▶ **Prompt**:
Records follow. Pull out every line that contains "onSubmitted".

▶ **Information supplied**:
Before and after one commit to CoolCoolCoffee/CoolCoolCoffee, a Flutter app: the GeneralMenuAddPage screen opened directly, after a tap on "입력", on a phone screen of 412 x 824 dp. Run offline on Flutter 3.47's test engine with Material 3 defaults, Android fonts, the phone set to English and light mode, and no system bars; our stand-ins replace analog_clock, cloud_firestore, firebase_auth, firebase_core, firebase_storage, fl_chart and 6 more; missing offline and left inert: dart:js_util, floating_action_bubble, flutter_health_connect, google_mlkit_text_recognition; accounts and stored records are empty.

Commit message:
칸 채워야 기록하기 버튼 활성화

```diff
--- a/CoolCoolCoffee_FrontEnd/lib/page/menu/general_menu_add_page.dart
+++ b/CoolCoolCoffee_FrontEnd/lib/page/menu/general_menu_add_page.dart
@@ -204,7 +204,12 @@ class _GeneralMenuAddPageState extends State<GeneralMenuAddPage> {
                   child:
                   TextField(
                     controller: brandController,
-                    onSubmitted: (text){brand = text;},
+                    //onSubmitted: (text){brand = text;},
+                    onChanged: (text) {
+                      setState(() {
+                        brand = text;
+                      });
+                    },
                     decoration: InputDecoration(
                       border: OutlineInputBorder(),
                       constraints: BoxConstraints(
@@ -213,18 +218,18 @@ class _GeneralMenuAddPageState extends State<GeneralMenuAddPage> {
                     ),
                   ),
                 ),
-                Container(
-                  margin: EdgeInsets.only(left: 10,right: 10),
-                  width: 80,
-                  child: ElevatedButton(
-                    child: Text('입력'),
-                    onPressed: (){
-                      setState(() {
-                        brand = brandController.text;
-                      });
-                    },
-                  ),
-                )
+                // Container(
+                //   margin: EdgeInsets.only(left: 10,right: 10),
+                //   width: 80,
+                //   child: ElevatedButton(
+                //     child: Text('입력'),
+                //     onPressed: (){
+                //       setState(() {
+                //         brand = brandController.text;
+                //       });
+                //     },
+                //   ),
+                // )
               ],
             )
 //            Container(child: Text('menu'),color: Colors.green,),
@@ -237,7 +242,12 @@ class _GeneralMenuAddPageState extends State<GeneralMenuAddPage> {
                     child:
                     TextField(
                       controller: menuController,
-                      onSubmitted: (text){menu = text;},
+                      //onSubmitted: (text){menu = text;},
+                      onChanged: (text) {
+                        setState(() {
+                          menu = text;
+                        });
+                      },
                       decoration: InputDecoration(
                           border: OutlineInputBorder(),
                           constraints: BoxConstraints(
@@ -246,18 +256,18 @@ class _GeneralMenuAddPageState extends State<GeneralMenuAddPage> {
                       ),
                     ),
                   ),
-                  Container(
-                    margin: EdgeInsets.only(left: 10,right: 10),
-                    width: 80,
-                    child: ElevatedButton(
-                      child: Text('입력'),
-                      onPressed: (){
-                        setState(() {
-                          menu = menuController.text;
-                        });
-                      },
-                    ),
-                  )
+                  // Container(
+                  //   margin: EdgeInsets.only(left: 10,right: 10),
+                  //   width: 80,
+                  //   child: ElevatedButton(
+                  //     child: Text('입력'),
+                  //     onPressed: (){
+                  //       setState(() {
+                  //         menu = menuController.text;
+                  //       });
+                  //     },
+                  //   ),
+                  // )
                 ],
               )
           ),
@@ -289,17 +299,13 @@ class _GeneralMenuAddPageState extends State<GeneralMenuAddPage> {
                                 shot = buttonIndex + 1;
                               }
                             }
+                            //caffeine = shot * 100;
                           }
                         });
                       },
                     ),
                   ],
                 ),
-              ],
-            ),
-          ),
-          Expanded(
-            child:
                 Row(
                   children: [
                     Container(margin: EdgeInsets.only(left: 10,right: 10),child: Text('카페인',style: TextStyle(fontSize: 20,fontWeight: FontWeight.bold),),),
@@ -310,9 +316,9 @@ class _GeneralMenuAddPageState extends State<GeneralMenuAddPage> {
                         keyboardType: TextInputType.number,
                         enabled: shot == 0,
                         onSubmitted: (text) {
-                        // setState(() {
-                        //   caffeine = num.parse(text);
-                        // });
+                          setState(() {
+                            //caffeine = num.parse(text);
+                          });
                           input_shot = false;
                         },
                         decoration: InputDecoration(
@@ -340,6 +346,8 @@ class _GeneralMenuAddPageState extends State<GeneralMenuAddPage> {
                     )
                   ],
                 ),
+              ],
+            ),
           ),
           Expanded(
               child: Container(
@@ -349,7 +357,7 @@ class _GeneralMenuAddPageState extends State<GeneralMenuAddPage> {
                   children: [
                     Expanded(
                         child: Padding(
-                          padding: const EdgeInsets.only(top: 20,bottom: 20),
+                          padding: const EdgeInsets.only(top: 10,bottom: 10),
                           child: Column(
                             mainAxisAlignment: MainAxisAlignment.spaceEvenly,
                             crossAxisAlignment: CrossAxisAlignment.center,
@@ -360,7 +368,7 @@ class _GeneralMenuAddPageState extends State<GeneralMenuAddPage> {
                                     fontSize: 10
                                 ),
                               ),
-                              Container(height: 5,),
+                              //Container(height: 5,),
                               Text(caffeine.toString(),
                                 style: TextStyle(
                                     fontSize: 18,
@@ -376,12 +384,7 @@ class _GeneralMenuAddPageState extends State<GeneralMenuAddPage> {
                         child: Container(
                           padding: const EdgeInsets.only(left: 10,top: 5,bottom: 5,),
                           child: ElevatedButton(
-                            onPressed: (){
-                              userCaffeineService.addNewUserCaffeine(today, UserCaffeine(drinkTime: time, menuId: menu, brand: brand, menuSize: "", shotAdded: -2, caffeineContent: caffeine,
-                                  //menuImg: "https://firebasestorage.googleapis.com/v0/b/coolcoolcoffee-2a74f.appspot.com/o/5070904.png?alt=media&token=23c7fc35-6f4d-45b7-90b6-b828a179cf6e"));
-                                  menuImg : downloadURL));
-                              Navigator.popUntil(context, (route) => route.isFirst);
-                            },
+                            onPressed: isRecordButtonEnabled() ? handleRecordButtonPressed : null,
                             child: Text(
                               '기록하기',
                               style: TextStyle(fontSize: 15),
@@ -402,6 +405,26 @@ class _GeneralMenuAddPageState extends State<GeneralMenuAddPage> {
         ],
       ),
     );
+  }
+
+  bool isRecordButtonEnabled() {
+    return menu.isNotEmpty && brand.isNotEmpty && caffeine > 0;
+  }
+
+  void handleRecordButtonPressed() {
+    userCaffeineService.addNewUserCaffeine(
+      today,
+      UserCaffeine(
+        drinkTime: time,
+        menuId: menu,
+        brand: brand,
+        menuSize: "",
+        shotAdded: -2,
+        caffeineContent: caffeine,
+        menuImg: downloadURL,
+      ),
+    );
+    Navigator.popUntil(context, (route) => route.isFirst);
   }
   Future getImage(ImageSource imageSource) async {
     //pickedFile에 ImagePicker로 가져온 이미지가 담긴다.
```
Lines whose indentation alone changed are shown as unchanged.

▶ **Answer**:
-                    onSubmitted: (text){brand = text;},
+                    //onSubmitted: (text){brand = text;},
-                      onSubmitted: (text){menu = text;},
+                      //onSubmitted: (text){menu = text;},
                         onSubmitted: (text) {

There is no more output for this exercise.